Figure 9Allen deviation plots for OCS, CO and CO2 based on measurement of the same standard by AMICA over an extended period of time (45 min with 1 s time resolution in the laboratory test in December 2016, blue line, and 5 min with 2 s time resolution inside HALO at the start of the SouthTRAC campaign).


In the current setup, H2O can only be detected at mixing ratios above 100 ppm. Comparison of mixing ratios derived from spectral fits based on HITRAN parameters with a relative humidity sensor (MSR 165) placed near the AMICA inlet showed agreement better than 4 % under different conditions (4000–30 000 ppm H2O).

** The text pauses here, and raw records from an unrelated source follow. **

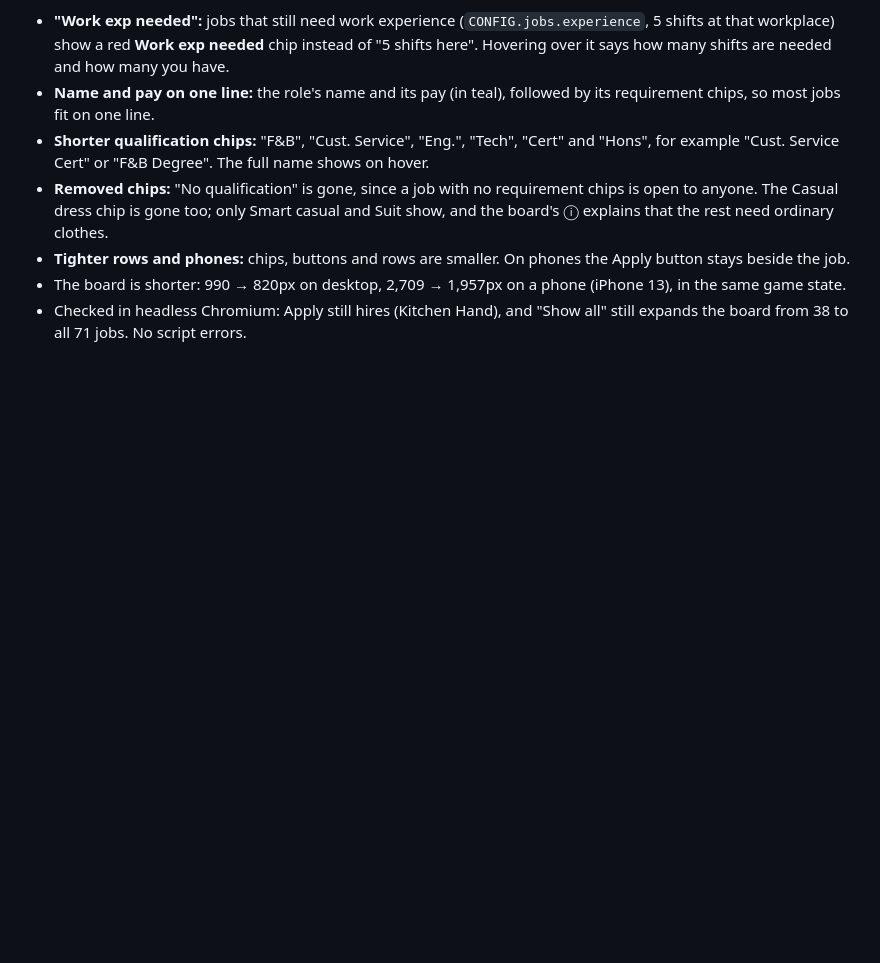
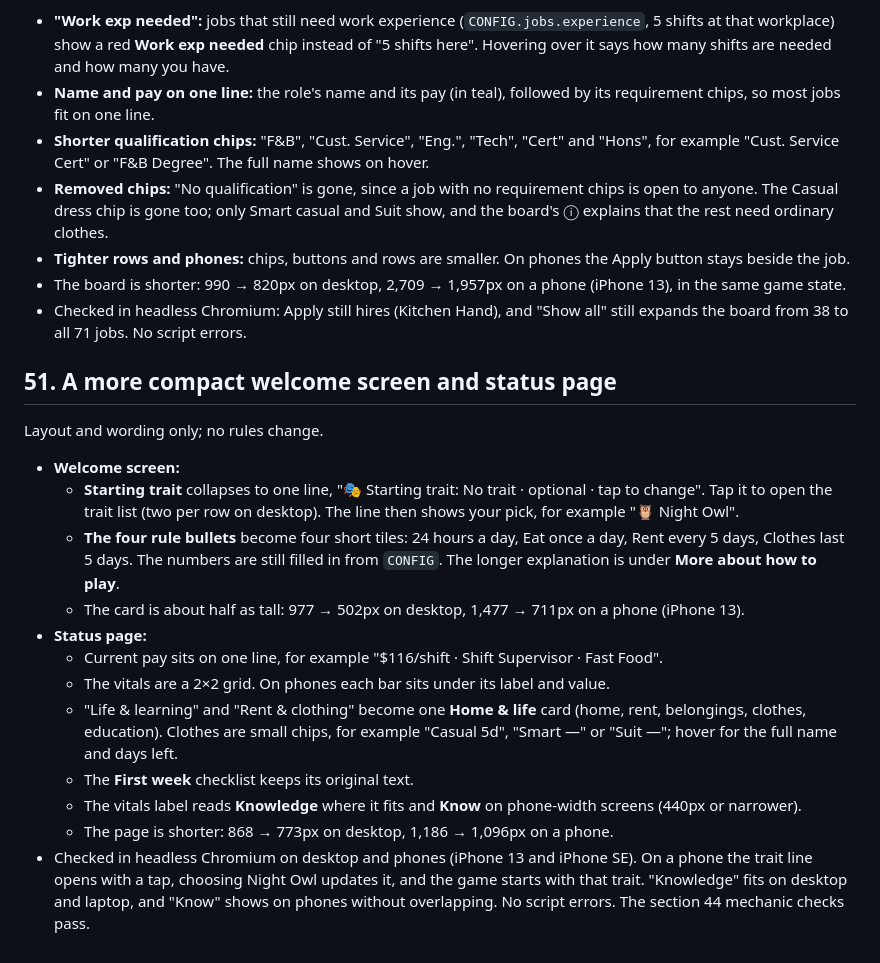
Before and after one commit to Agent-Joyce/DailyGrind, a Markdown page: CHANGELOG.md, the part around the change. GitHub-like rendering; blank space fills up the shorter version.

Commit message:
CHANGELOG 51: compact welcome screen and status page
Co-Authored-By: Claude Opus 5.5 <noreply@anthropic.com>
Claude-Session: https://claude.ai/code/session_01X4PpPPtrsCd6ZJRCWRgVNF

```diff
--- a/CHANGELOG.md
+++ b/CHANGELOG.md
@@ -863,3 +863,19 @@ Layout and wording only; no rules change.
 - **Tighter rows and phones:** chips, buttons and rows are smaller. On phones the Apply button stays beside the job.
 - The board is shorter: 990 → 820px on desktop, 2,709 → 1,957px on a phone (iPhone 13), in the same game state.
 - Checked in headless Chromium: Apply still hires (Kitchen Hand), and "Show all" still expands the board from 38 to all 71 jobs. No script errors.
+
+## 51. A more compact welcome screen and status page
+
+Layout and wording only; no rules change.
+- **Welcome screen:**
+  - **Starting trait** collapses to one line, "🎭 Starting trait: No trait · optional · tap to change". Tap it to open the trait list (two per row on desktop). The line then shows your pick, for example "🦉 Night Owl".
+  - **The four rule bullets** become four short tiles: 24 hours a day, Eat once a day, Rent every 5 days, Clothes last 5 days. The numbers are still filled in from `CONFIG`. The longer explanation is under **More about how to play**.
+  - The card is about half as tall: 977 → 502px on desktop, 1,477 → 711px on a phone (iPhone 13).
+- **Status page:**
+  - Current pay sits on one line, for example "$116/shift · Shift Supervisor · Fast Food".
+  - The vitals are a 2×2 grid. On phones each bar sits under its label and value.
+  - "Life & learning" and "Rent & clothing" become one **Home & life** card (home, rent, belongings, clothes, education). Clothes are small chips, for example "Casual 5d", "Smart —" or "Suit —"; hover for the full name and days left.
+  - The **First week** checklist keeps its original text.
+  - The vitals label reads **Knowledge** where it fits and **Know** on phone-width screens (440px or narrower).
+  - The page is shorter: 868 → 773px on desktop, 1,186 → 1,096px on a phone.
+- Checked in headless Chromium on desktop and phones (iPhone 13 and iPhone SE). On a phone the trait line opens with a tap, choosing Night Owl updates it, and the game starts with that trait. "Knowledge" fits on desktop and laptop, and "Know" shows on phones without overlapping. No script errors. The section 44 mechanic checks pass.
```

Because OCS is one of the main scientific interests of our research group, the 2050–2051 cm−1 setup is typically used in AMICA in the cavity 1 position.

4.2O3 and NH3 at 1033–1034 cm−1

A quantum cascade laser (QCL, Hamamatsu), operated at 29.6 C and ramped over the current range 775–925 mA, emits light over the wavenumber range of 1033.21–1034.36 cm−1. In this spectral window, absorption lines exist for O3 (major absorption lines at 1033.24, 1033.35, 1033.68, 1033.86 and 1033.93 cm−1) and NH3 (major absorption lines at 1033.32 and 1034.01 cm−1). A spectrum measured by this channel during the 2019 SouthTRAC deployment (Sect. 5.3) is shown in Fig. 10 together with a spectral fit in absorption space that uses HITRAN line parameters. The spectral fit does not closely reproduce the observed spectrum. First, significant absorption up to 0.01 between peaks points to either a bias in the used baseline or trace gas absorption by lines or bands that are not included in the HITRAN database. Second, the observed O3 absorption peaks are broader than the fitted peaks. Possible explanations include inaccurate HITRAN parameters for the O3 lines or cavity response broadening. Both baseline offset and the broader peaks will be further investigated in future laboratory experiments.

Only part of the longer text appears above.